[Start of section]

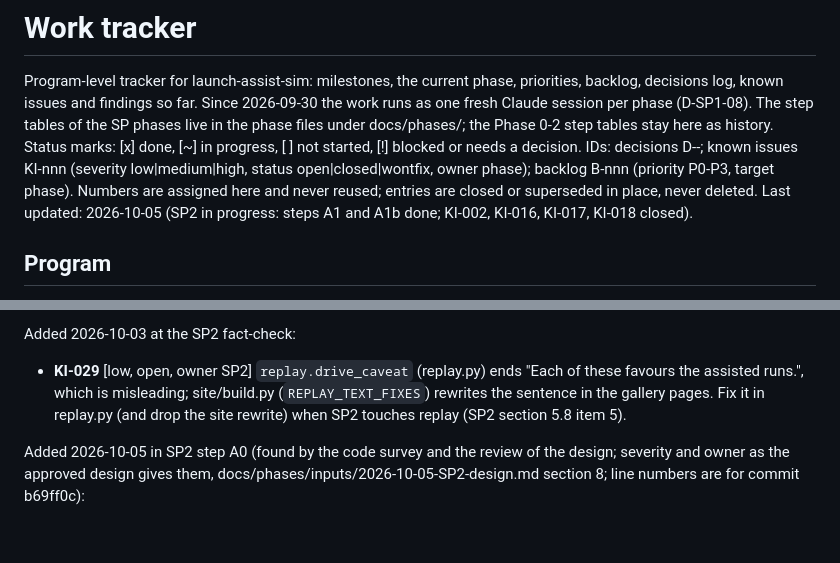
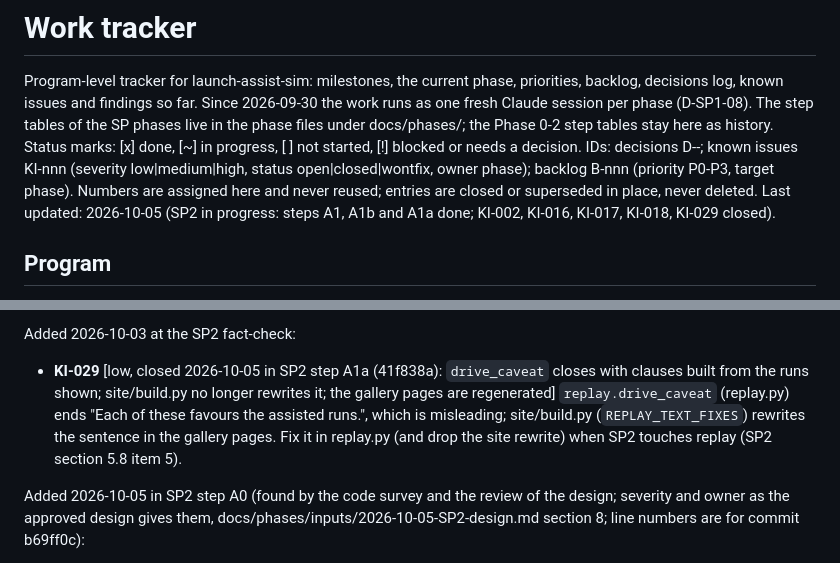
Before and after one commit to khoks/RocketLaunchOptimizationSimulator, a Markdown page: TODO.md, 2 parts joined by grey strips. GitHub-like rendering; blank space fills up the shorter version.

```diff
--- a/TODO.md
+++ b/TODO.md
@@ -8,7 +8,7 @@ Status marks: [x] done, [~] in progress, [ ] not started, [!] blocked or needs a
 IDs: decisions D-<phase>-<nn>; known issues KI-nnn (severity low|medium|high, status
 open|closed|wontfix, owner phase); backlog B-nnn (priority P0-P3, target phase). Numbers are
 assigned here and never reused; entries are closed or superseded in place, never deleted.
-Last updated: 2026-10-05 (SP2 in progress: steps A1 and A1b done; KI-002, KI-016, KI-017, KI-018 closed).
+Last updated: 2026-10-05 (SP2 in progress: steps A1, A1b and A1a done; KI-002, KI-016, KI-017, KI-018, KI-029 closed).
 
 ## Program
 
@@ -337,7 +337,7 @@ Added 2026-10-03 in SP1 step 8:
 
 Added 2026-10-03 at the SP2 fact-check:
 
-- **KI-029** [low, open, owner SP2] `replay.drive_caveat` (replay.py) ends "Each of these favours the assisted runs.", which is misleading; site/build.py (`REPLAY_TEXT_FIXES`) rewrites the sentence in the gallery pages. Fix it in replay.py (and drop the site rewrite) when SP2 touches replay (SP2 section 5.8 item 5).
+- **KI-029** [low, closed 2026-10-05 in SP2 step A1a (41f838a): `drive_caveat` closes with clauses built from the runs shown; site/build.py no longer rewrites it; the gallery pages are regenerated] `replay.drive_caveat` (replay.py) ends "Each of these favours the assisted runs.", which is misleading; site/build.py (`REPLAY_TEXT_FIXES`) rewrites the sentence in the gallery pages. Fix it in replay.py (and drop the site rewrite) when SP2 touches replay (SP2 section 5.8 item 5).
 
 Added 2026-10-05 in SP2 step A0 (found by the code survey and the review of the design; severity and owner as the approved design gives them, docs/phases/inputs/2026-10-05-SP2-design.md section 8; line numbers are for commit b69ff0c):
 
```
Also changed, not shown: docs/phases/SP2-launch-app-2d-scene.md (+18 -2 lines).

[End of section]

## PROBLEM STATEMENT
Please give the number of lines in the data above that include the string "TODO", and nothing else.

## REPLY
3